"""
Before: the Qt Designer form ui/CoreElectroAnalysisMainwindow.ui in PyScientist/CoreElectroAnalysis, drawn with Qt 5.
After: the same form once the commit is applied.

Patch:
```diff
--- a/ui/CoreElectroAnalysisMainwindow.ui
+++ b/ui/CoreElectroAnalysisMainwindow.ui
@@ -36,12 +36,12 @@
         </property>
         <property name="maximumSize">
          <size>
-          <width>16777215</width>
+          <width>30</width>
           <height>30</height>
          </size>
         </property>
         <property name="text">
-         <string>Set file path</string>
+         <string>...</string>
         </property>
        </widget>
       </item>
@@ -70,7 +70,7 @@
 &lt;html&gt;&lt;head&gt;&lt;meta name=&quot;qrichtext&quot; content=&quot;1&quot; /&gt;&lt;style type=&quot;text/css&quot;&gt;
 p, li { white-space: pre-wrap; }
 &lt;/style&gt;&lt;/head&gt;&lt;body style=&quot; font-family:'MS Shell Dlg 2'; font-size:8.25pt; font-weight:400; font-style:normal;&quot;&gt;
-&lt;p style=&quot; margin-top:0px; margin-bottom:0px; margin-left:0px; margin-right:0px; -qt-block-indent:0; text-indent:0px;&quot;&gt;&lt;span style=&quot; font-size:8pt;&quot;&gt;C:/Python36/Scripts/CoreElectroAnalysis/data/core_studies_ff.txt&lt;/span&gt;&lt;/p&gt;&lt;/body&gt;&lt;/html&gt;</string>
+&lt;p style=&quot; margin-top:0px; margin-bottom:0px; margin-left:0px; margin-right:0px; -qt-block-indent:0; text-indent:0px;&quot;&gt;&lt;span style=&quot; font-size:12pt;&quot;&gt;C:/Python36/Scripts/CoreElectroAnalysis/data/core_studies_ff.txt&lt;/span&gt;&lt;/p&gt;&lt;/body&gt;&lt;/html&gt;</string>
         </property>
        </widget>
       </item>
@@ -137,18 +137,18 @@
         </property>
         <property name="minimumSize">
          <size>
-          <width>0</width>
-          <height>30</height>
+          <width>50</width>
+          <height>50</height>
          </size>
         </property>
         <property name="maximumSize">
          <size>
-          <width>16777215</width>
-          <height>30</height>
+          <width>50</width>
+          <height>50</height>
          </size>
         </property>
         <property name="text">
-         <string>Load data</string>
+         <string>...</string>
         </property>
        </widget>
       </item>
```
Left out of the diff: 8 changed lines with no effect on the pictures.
"""
# [Problem]
Word for word, write out all of the entries.

# [Response to the task]
Before: the Qt Designer form ui/CoreElectroAnalysisMainwindow.ui in PyScientist/CoreElectroAnalysis, drawn with Qt 5.
After: the same form once the commit is applied.

Patch:
```diff
--- a/ui/CoreElectroAnalysisMainwindow.ui
+++ b/ui/CoreElectroAnalysisMainwindow.ui
@@ -36,12 +36,12 @@
         </property>
         <property name="maximumSize">
          <size>
-          <width>16777215</width>
+          <width>30</width>
           <height>30</height>
          </size>
         </property>
         <property name="text">
-         <string>Set file path</string>
+         <string>...</string>
         </property>
        </widget>
       </item>
@@ -70,7 +70,7 @@
 &lt;html&gt;&lt;head&gt;&lt;meta name=&quot;qrichtext&quot; content=&quot;1&quot; /&gt;&lt;style type=&quot;text/css&quot;&gt;
 p, li { white-space: pre-wrap; }
 &lt;/style&gt;&lt;/head&gt;&lt;body style=&quot; font-family:'MS Shell Dlg 2'; font-size:8.25pt; font-weight:400; font-style:normal;&quot;&gt;
-&lt;p style=&quot; margin-top:0px; margin-bottom:0px; margin-left:0px; margin-right:0px; -qt-block-indent:0; text-indent:0px;&quot;&gt;&lt;span style=&quot; font-size:8pt;&quot;&gt;C:/Python36/Scripts/CoreElectroAnalysis/data/core_studies_ff.txt&lt;/span&gt;&lt;/p&gt;&lt;/body&gt;&lt;/html&gt;</string>
+&lt;p style=&quot; margin-top:0px; margin-bottom:0px; margin-left:0px; margin-right:0px; -qt-block-indent:0; text-indent:0px;&quot;&gt;&lt;span style=&quot; font-size:12pt;&quot;&gt;C:/Python36/Scripts/CoreElectroAnalysis/data/core_studies_ff.txt&lt;/span&gt;&lt;/p&gt;&lt;/body&gt;&lt;/html&gt;</string>
         </property>
        </widget>
       </item>
@@ -137,18 +137,18 @@
         </property>
         <property name="minimumSize">
          <size>
-          <width>0</width>
-          <height>30</height>
+          <width>50</width>
+          <height>50</height>
          </size>
         </property>
         <property name="maximumSize">
          <size>
-          <width>16777215</width>
-          <height>30</height>
+          <width>50</width>
+          <height>50</height>
          </size>
         </property>
         <property name="text">
-         <string>Load data</string>
+         <string>...</string>
         </property>
        </widget>
       </item>
```
Left out of the diff: 8 changed lines with no effect on the pictures.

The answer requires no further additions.